Further to the above, it’s easy to understand why Millennials may as well be your best resource for project management in a world of NGOs! Where else can one find a better place where resources are scarce, thus requiring creative solutions and approaches while, at the same time, offering an opportunity for experimentation and for meaningful work towards a better world, enriched by purpose? Pretty much a Millennial’s dream!
That’s surely why Susan Diec, herself a Millennial, has joined Project Managers Without Borders as a volunteer, a story that you can read here!
Are you a Millennial? There are plenty of NGOs in need out there, come and join us.

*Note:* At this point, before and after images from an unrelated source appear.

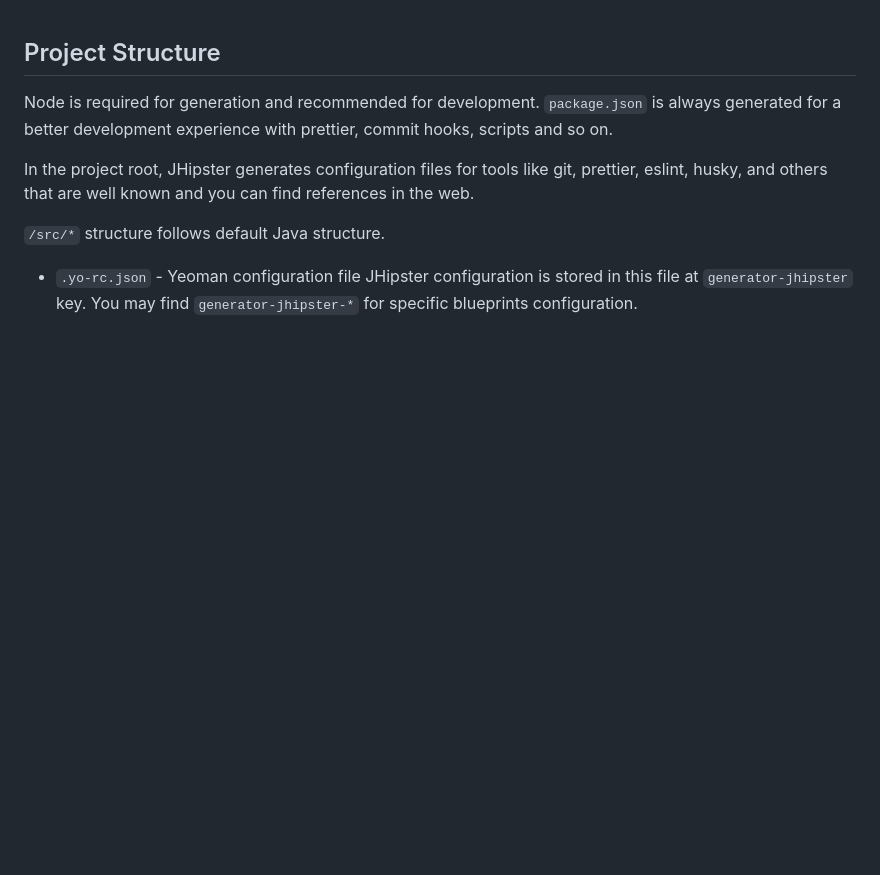
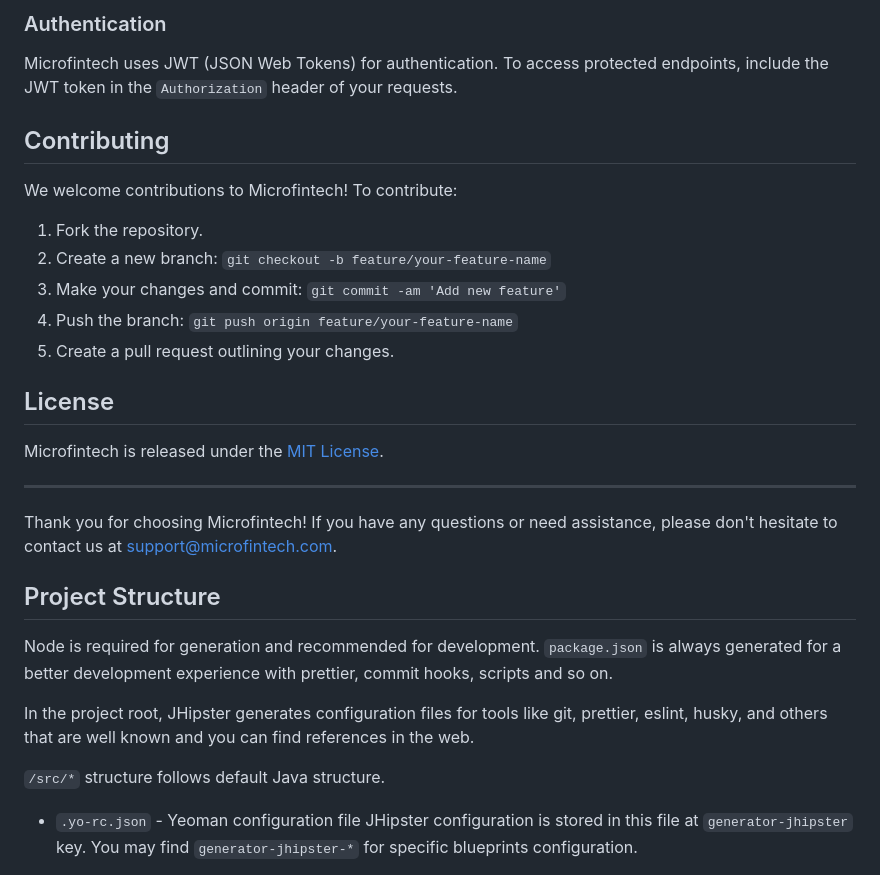
Before and after one commit to KOSASIH/Microfintech, a Markdown page: README.md, the part around one of its changes. Drawn GitHub-style; blank space fills up the shorter version.

```diff
--- a/README.md
+++ b/README.md
@@ -1,3 +62,24 @@
+### Authentication
+
+Microfintech uses JWT (JSON Web Tokens) for authentication. To access protected endpoints, include the JWT token in the `Authorization` header of your requests.
+
+## Contributing
+
+We welcome contributions to Microfintech! To contribute:
+
+1. Fork the repository.
+2. Create a new branch: `git checkout -b feature/your-feature-name`
+3. Make your changes and commit: `git commit -am 'Add new feature'`
+4. Push the branch: `git push origin feature/your-feature-name`
+5. Create a pull request outlining your changes.
+
+## License
+
+Microfintech is released under the [MIT License](LICENSE).
+
+---
+
+Thank you for choosing Microfintech! If you have any questions or need assistance, please don't hesitate to contact us at support@microfintech.com.
 
 ## Project Structure
 
```
Also changed, not shown: other parts of README.md (+61 -0 lines).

Most of us are pretty uncomfortable with uncertainty. Of course we are, we’re in project management. We like neat and tidy plans. We like the process to be defined, whether it’s waterfall, agile, a hybrid of the two, or something else. We want everything to be implemented perfectly, without using any of the contingency money that we fought hard to secure. At the end we like to check that box saying that the project was completed on time and under budget, realizing the expected benefits. But the projects we manage, and the business environment that we work within are not always perfect, in fact, they rarely are.
More often than we’d like, we face ambiguity in goals, requirements, schedules, vision, or a variety of other areas within the project and work environment. We need to accept that with the ever-changing business landscape, ambiguity is something we have to deal with. It may even become more prevalent. However, we can flourish when we encounter ambiguity by viewing it as an opportunity rather than a nuisance or a threat.

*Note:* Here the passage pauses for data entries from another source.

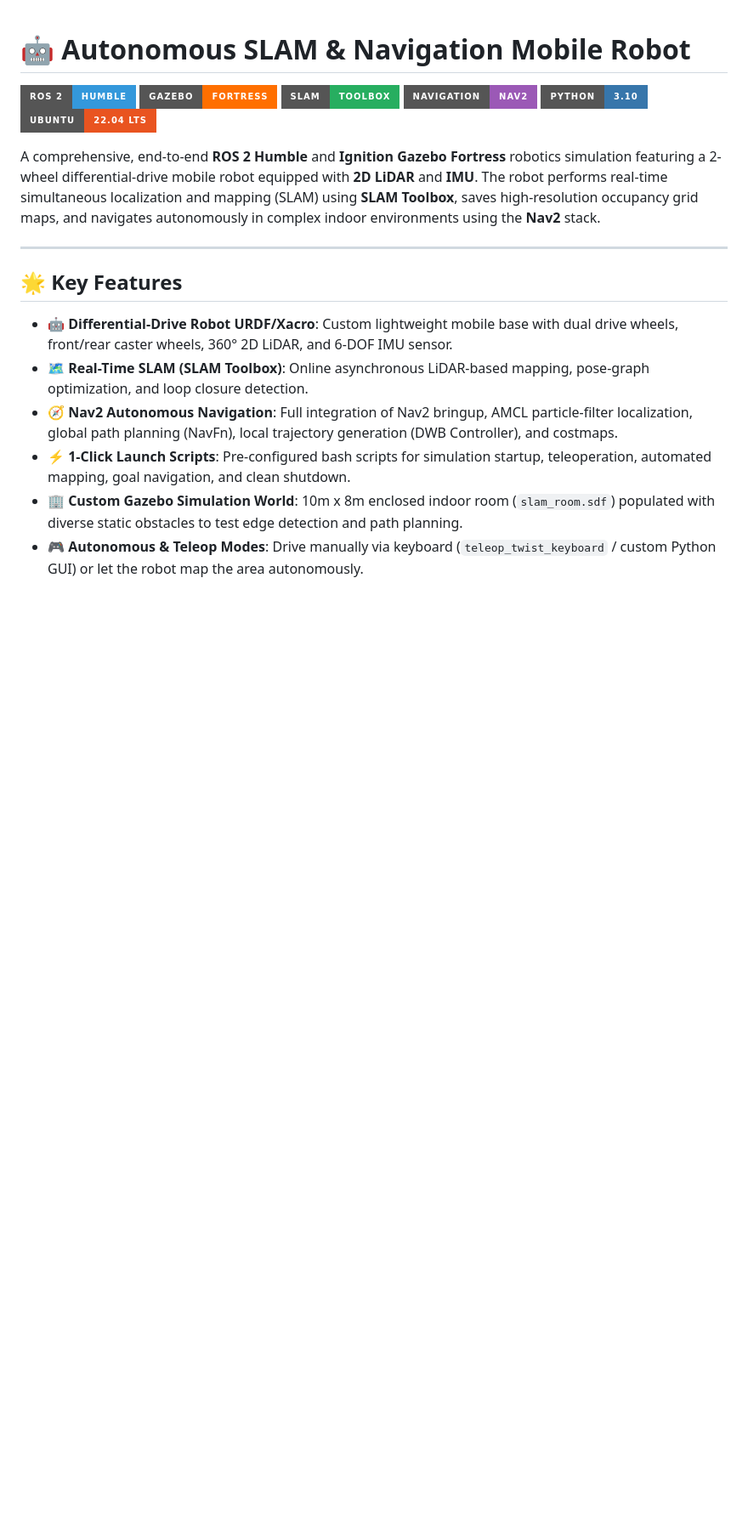
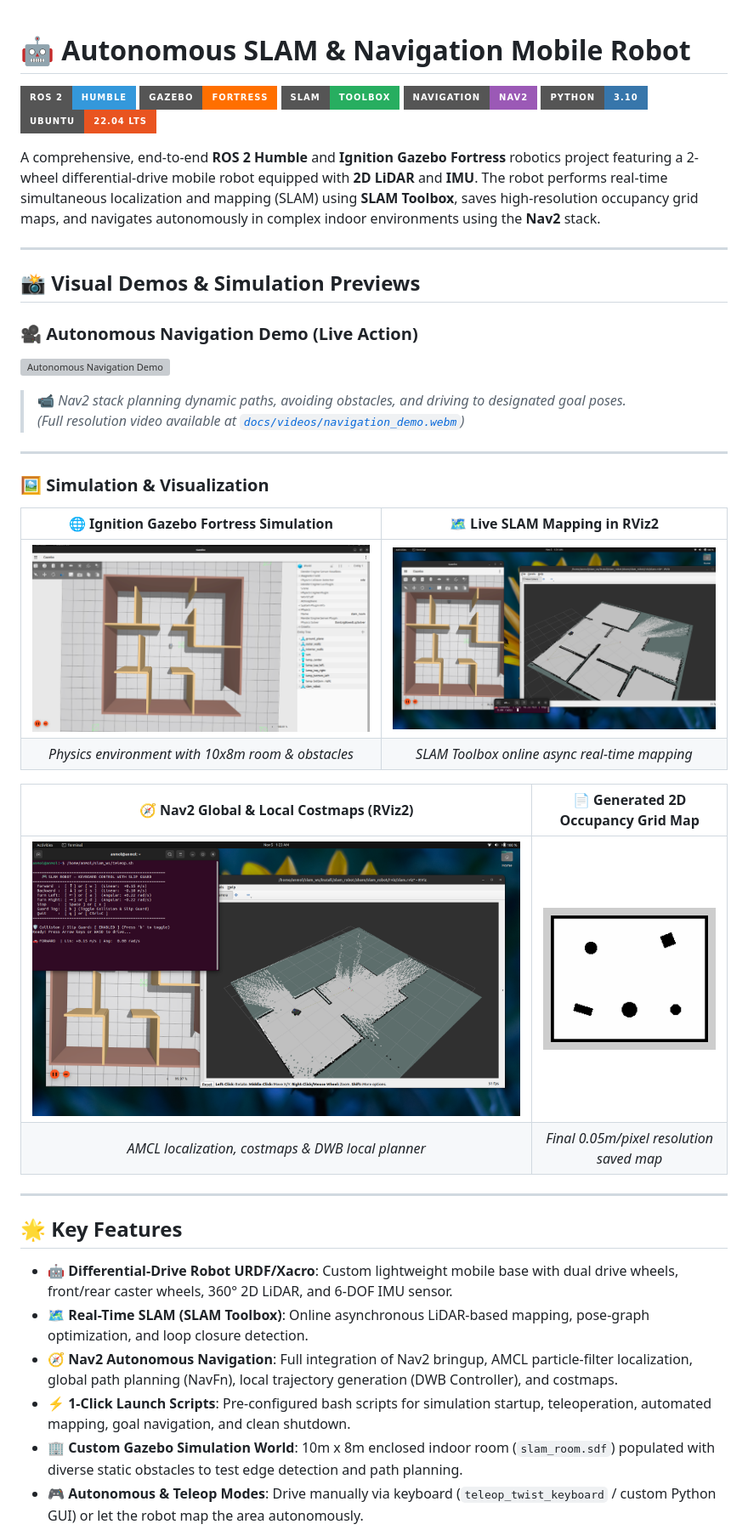
Before and after one commit to Anmoltembhare032005/slam-robot-and-navigation-robot, a Markdown page: README.md, the part around one of its changes. Shown at 85% size. Drawn GitHub-style; pictures changed too: docs/images/gazebo_simulation.png (added), docs/images/rviz_visualization.png (added), docs/images/slam_map_making.png (added); badges without logos; blank space fills up the shorter version; grey boxes are pictures that could not be loaded.

Commit message:
Add Gazebo & RViz simulation previews, SLAM map making image, and navigation demo video

```diff
--- a/README.md
+++ b/README.md
@@ -7,7 +7,30 @@
 [![Python](https://img.shields.io/badge/Python-3.10-3776AB?style=for-the-badge&logo=python&logoColor=white)](https://python.org)
 [![OS](https://img.shields.io/badge/Ubuntu-22.04_LTS-E95420?style=for-the-badge&logo=ubuntu&logoColor=white)](https://releases.ubuntu.com/22.04/)
 
-A comprehensive, end-to-end **ROS 2 Humble** and **Ignition Gazebo Fortress** robotics simulation featuring a 2-wheel differential-drive mobile robot equipped with **2D LiDAR** and **IMU**. The robot performs real-time simultaneous localization and mapping (SLAM) using **SLAM Toolbox**, saves high-resolution occupancy grid maps, and navigates autonomously in complex indoor environments using the **Nav2** stack.
+A comprehensive, end-to-end **ROS 2 Humble** and **Ignition Gazebo Fortress** robotics project featuring a 2-wheel differential-drive mobile robot equipped with **2D LiDAR** and **IMU**. The robot performs real-time simultaneous localization and mapping (SLAM) using **SLAM Toolbox**, saves high-resolution occupancy grid maps, and navigates autonomously in complex indoor environments using the **Nav2** stack.
+
+---
+
+## 📸 Visual Demos & Simulation Previews
+
+### 🎥 Autonomous Navigation Demo (Live Action)
+![Autonomous Navigation Demo](docs/images/navigation_demo.gif)
+> 📹 *Nav2 stack planning dynamic paths, avoiding obstacles, and driving to designated goal poses.*
+> *(Full resolution video available at [`docs/videos/navigation_demo.webm`](docs/videos/navigation_demo.webm))*
+
+---
+
+### 🖼️ Simulation & Visualization
+
+| 🌐 Ignition Gazebo Fortress Simulation | 🗺️ Live SLAM Mapping in RViz2 |
+| :---: | :---: |
+| ![Gazebo Simulation](docs/images/gazebo_simulation.png) | ![SLAM Map Making](docs/images/slam_map_making.png) |
+| *Physics environment with 10x8m room & obstacles* | *SLAM Toolbox online async real-time mapping* |
+
+| 🧭 Nav2 Global & Local Costmaps (RViz2) | 📄 Generated 2D Occupancy Grid Map |
+| :---: | :---: |
+| ![RViz Navigation](docs/images/rviz_visualization.png) | ![Occupancy Map](docs/images/slam_map.png) |
+| *AMCL localization, costmaps & DWB local planner* | *Final 0.05m/pixel resolution saved map* |
 
 ---
 
```
Also changed, not shown: other parts of README.md (+8 -13 lines), 3 other files.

Simply recognizing an unclear situation as an opportunity creates an opportunity in itself. Being comfortable with a bit of ambiguity provides you with flexibility and freedom because you’re not following the playbook any longer. You’re not filling out the template, or going on to step C after steps A and B. You can view the situation as a turning point, a chance to take a new path, or to create a better one. Being comfortable in a rapidly changing world gives you an advantage, a flexibility that will be called upon often. From ambiguity, you are free to innovate, grow, and involve others in finding solutions.
As an example, just over a year ago Kris Troukens attended PMI’s Africa Congress and learned about challenges the local community was having with recurring flooding. It was a problem that had been in existence for many decades and it was not clear how to address it. People were struggling to define the essence of what needed to be done, though many had experienced unpleasant consequences from the floods.
After gaining an understanding of the magnitude of the problem, Kris recommended the conference organizers and PMI Ghana Chapter representatives initiate contact with all speakers who had addressed the subject and devise a scope statement that could be achieved with a few local and internationally based volunteers. This decision to forge a path through ambiguity and take the first step to clarify one essential component presented a grand opportunity for the community and volunteers supporting it - to recognize an approach and structure to address an important and challenging problem.
The initial ambiguity allowed Kris to step forward and involve the appropriate other people to set the objective and clarify goals. With the direction set and a clear understanding of the goal and path to achieve it, the team was able to advance, and ultimately achieve success together.
This is how we have an opportunity to step forward into the face of ambiguity, to provide ground rules and some level of clarity for ourselves and others. THIS is leadership.
Deanna Landers is a portfolio manager whose work in ambiguous environments offers many opportunities. She also founded Project Managers Without Borders.